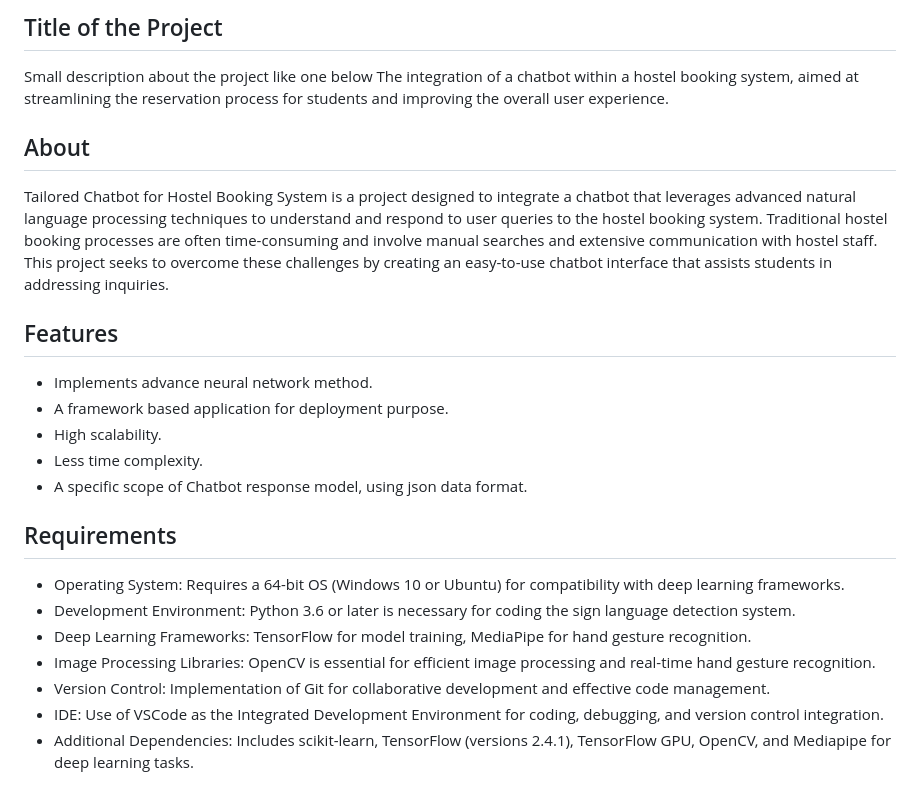
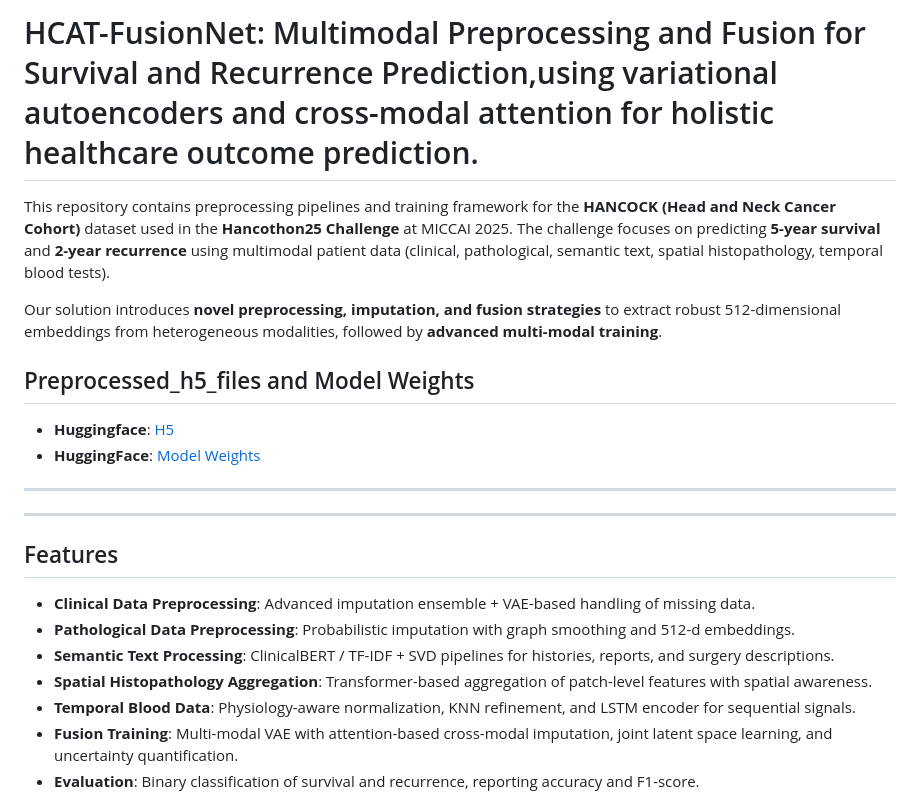
Before and after one commit to Harish2404lll/HCAT-FusionNet-Advanced-Multimodal-Fusion-for-Clinical-Outcome-Prediction, a Markdown page: README.md, the part around one of its changes. Rendered like a GitHub page.

```diff
--- a/README.md
+++ b/README.md
@@ -1,26 +1,24 @@
-## Title of the Project
-Small description about the project like one below
-The integration of a chatbot within a hostel booking system, aimed at streamlining the reservation process for students and improving the overall user experience.
+# HCAT-FusionNet:  Multimodal Preprocessing and Fusion for Survival and Recurrence Prediction,using variational autoencoders and cross-modal attention for holistic healthcare outcome prediction.
 
-## About
-<!--Detailed Description about the project-->
-Tailored Chatbot for Hostel Booking System is a project designed to integrate a chatbot that leverages advanced natural language processing techniques to understand and respond to user queries to the hostel booking system. Traditional hostel booking processes are often time-consuming and involve manual searches and extensive communication with hostel staff. This project seeks to overcome these challenges by creating an easy-to-use chatbot interface that assists students in addressing inquiries.
+This repository contains preprocessing pipelines and training framework for the **HANCOCK (Head and Neck Cancer Cohort)** dataset used in the **Hancothon25 Challenge** at MICCAI 2025. The challenge focuses on predicting **5-year survival** and **2-year recurrence** using multimodal patient data (clinical, pathological, semantic text, spatial histopathology, temporal blood tests).
+
+Our solution introduces **novel preprocessing, imputation, and fusion strategies** to extract robust 512-dimensional embeddings from heterogeneous modalities, followed by **advanced multi-modal training**.
+
+## Preprocessed_h5_files and Model Weights
+* **Huggingface**: [H5](https://huggingface.co/ragunath-ravi/hcat-fusionnet/tree/main/preprocessed_h5_files)
+* **HuggingFace**: [Model Weights](https://huggingface.co/ragunath-ravi/hcat-fusionnet/tree/main/model/hcat_checkpoints_v_improved)
+
+---
+
+---
 
 ## Features
-<!--List the features of the project as shown below-->
-- Implements advance neural network method.
-- A framework based application for deployment purpose.
-- High scalability.
-- Less time complexity.
-- A specific scope of Chatbot response model, using json data format.
 
-## Requirements
-<!--List the requirements of the project as shown below-->
-* Operating System: Requires a 64-bit OS (Windows 10 or Ubuntu) for compatibility with deep learning frameworks.
-* Development Environment: Python 3.6 or later is necessary for coding the sign language detection system.
-* Deep Learning Frameworks: TensorFlow for model training, MediaPipe for hand gesture recognition.
-* Image Processing Libraries: OpenCV is essential for efficient image processing and real-time hand gesture recognition.
-* Version Control: Implementation of Git for collaborative development and effective code management.
-* IDE: Use of VSCode as the Integrated Development Environment for coding, debugging, and version control integration.
-* Additional Dependencies: Includes scikit-learn, TensorFlow (versions 2.4.1), TensorFlow GPU, OpenCV, and Mediapipe for deep learning tasks.
+* **Clinical Data Preprocessing**: Advanced imputation ensemble + VAE-based handling of missing data.
+* **Pathological Data Preprocessing**: Probabilistic imputation with graph smoothing and 512-d embeddings.
+* **Semantic Text Processing**: ClinicalBERT / TF-IDF + SVD pipelines for histories, reports, and surgery descriptions.
+* **Spatial Histopathology Aggregation**: Transformer-based aggregation of patch-level features with spatial awareness.
+* **Temporal Blood Data**: Physiology-aware normalization, KNN refinement, and LSTM encoder for sequential signals.
+* **Fusion Training**: Multi-modal VAE with attention-based cross-modal imputation, joint latent space learning, and uncertainty quantification.
+* **Evaluation**: Binary classification of survival and recurrence, reporting accuracy and F1-score.
 
```
Also changed, not shown: other parts of README.md (+58 -19 lines).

### Work required
Copy each line of the preceding material that contains "below".

### Task solution
-Small description about the project like one below
-<!--List the features of the project as shown below-->
-<!--List the requirements of the project as shown below-->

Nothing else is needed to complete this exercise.